Several associations, representing businesses in the retail, food and beverage (F&B) and service sectors among others, collectively asked for rental relief, additional wage support and extended loan moratoriums yesterday.
Finance Minister Lawrence Wong indicated in a Facebook post that help is soon to come for the beleaguered sectors.
"The Ministry of Finance team is now working hard to put together a package to support affected businesses and workers," he wrote yesterday. "I will announce the details soon."
The F&B and retail trade sectors employ around 370,000 workers between them. They indicated that many players were in dire straits as Singapore reverts to phase two (heightened alert) measures from today until Aug 18 to stem the spread of Covid-19 cases in the community.
"After 16 months of a roller-coaster pandemic crisis, businesses which have managed to survive thus far are burdened by the loss of revenue and their ability to sustain jobs and afford rentals," said the Alliance of Frontline Business Trade Associations yesterday.
The alliance, which includes trade bodies representing retailers, small businesses, F&B players and tenants, asked landlords to provide rental rebates commensurate with the revenue impact when the tighter restrictions are imposed. It also sought wage support from the Government to help businesses keep as many jobs for Singaporeans as possible.
Lastly, it asked for bank loan principal moratoriums to be extended to June next year.
At a virtual press conference yesterday, Mr Terence Yow, chairman of Singapore Tenants United for Fairness, which is one of the components of the alliance, said that there has been "very sporadic and selective help given by landlords".
He said that the last time significant help was extended was last year, when it was mandated by the Government.
Singapore Retailers Association president R. Dhinakaran asked for foreign worker levy waivers to cushion manpower costs.
Restaurant Association of Singapore president Andrew Kwan added that, like in other sectors, many F&B operators are at a point where their reserves have been fully exhausted.
"If the industry is (left) to its own devices, I think the reading is that many would face a shutdown, and that would not be good overall because not only does the company go down, it carries along with it all the employees as well."
Citi economists Kit Wei Zheng and Ang Kai Wei said that targeted wage and rental support for affected sectors should remain the primary policy response, with the package likely to be funded through the reallocation of expenditure.
Mr Wong had indicated earlier that the package would likely take reference from the aid provided in the previous phase two (heightened alert) period from May 16 to June 13, which cost around $1.2 billion and provided a rental relief cash payout and wage support.
"It's a trying time for all. Let's also look out for one another and help those who need it, in our neighbourhood and community," Mr Wong posted yesterday.
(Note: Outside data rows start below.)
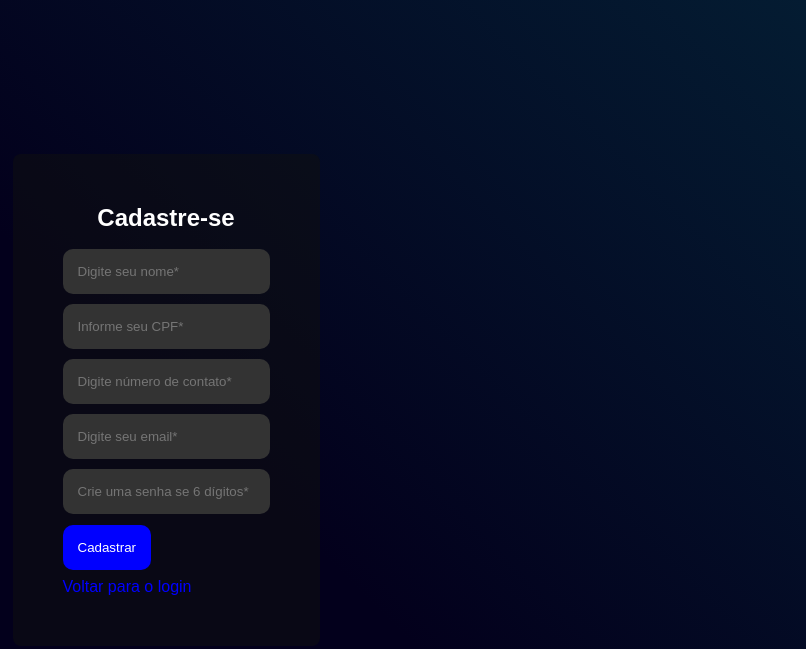
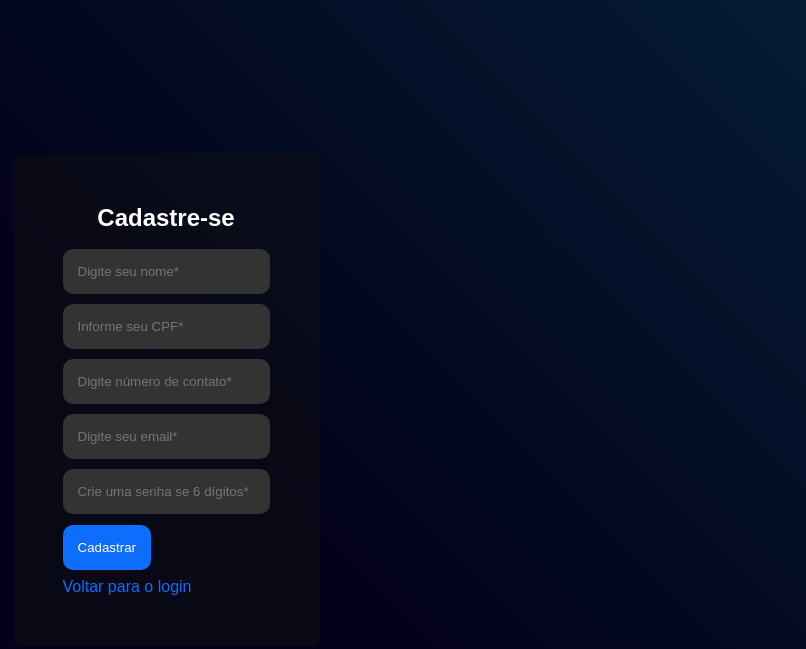
Before and after one commit to Hematopoese/DisneyNotPHP, a plain HTML site: page cad.html in a window 1280 px wide. Shown: the whole page, without its empty margins (474-1280 px from the left). Drawn offline with Linux system fonts and the light colour scheme.

Commit message:
Update style-login.css

```diff
--- a/CSS/style-login.css
+++ b/CSS/style-login.css
@@ -38,7 +38,7 @@ input{
 }
 button{
     border: none;
-    background: blue;
+    background: #0d6efd;
     border-radius: 10px;
     padding: 15px;
     color: #fff;
@@ -50,7 +50,7 @@ button:hover{
 }
 a{
     text-decoration: none;
-    color: blue;
+    color: #0d6efd;
 }
 a:hover{
     color: #6C00FF;
```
Meanwhile, landlords City Developments Limited and CapitaLand said that they would continue to support tenants in areas such as rental, operations and marketing.
They will also look at targeted measures such as restructuring rents, rental waivers as well as flexibility in rent payment.